NEW laws aimed at combating the ongoing pollution of Britain’s rivers have been roundly slammed this month.
Under measures aimed at creating a ‘greener post-pandemic Britain’, by 2022 the Government must publish plans on how it will tackle the issue of sewage discharges into rivers from storm overflows, and make it law for water companies to publish annual data on their storm overflow operations.
The proposals have, somewhat predictably, been praised by junior Environment Minister Rebecca Pow, who said:
“Putting new commitments to improve our rivers into law is an important step forward in cutting down the water sector’s reliance on storm overflows.”
However, the passive nature of the new measures has been roundly criticised by the Angling Trust, which has been lobbying the Government to clean up its act under the ‘Anglers Against Pollution’ banner.
Its head of campaigns, Stuart Singleton-White, said:
“The (new) laws really are the minimum required. We need measures to drive action, and with these, that is not guaranteed. The problem goes beyond storm overflows. We need action to invest in better sewage treatment across the board, as well as supporting and enforcing farmers to follow the rules in protecting our rivers.”
Shocking new data released by the Environment Agency has revealed that raw sewage was poured into our rivers more than 400,000 times in 2020 – a worrying 27 per cent increase on 2019.
“These figures are disgraceful,” Stuart added,
“and, alarmingly, they are likely to be an underestimation, as not all storm overflows are monitored.
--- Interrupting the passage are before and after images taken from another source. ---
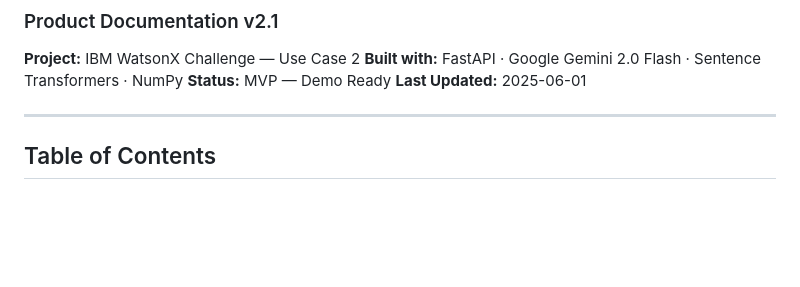
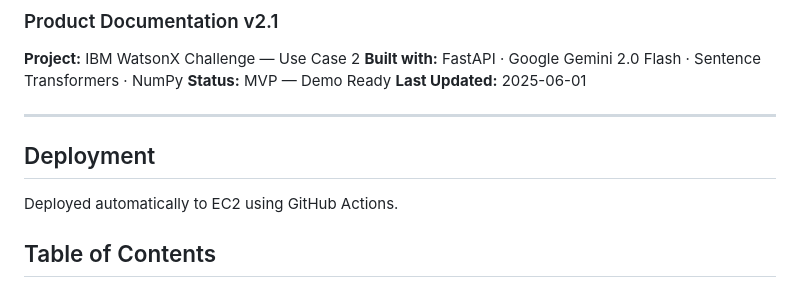
Before and after one commit to thefamilyman400/Incident-Triage-Assistant, a Markdown page: PRODUCT_DOCUMENTATION.md, the part around the change. Rendered like a GitHub page; blank space fills up the shorter version.

Commit message:
Made change to documentation file

```diff
--- a/PRODUCT_DOCUMENTATION.md
+++ b/PRODUCT_DOCUMENTATION.md
@@ -7,7 +7,9 @@
 **Last Updated:** 2025-06-01
 
 ---
+## Deployment
 
+Deployed automatically to EC2 using GitHub Actions.
 ## Table of Contents
 
 1. [Product Overview](#1-product-overview)
```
“The problem is only getting worse. We need Government to make sorting out this mess a priority after the pandemic. Anything less will show it is not serious when it comes to cleaning up our waterways.”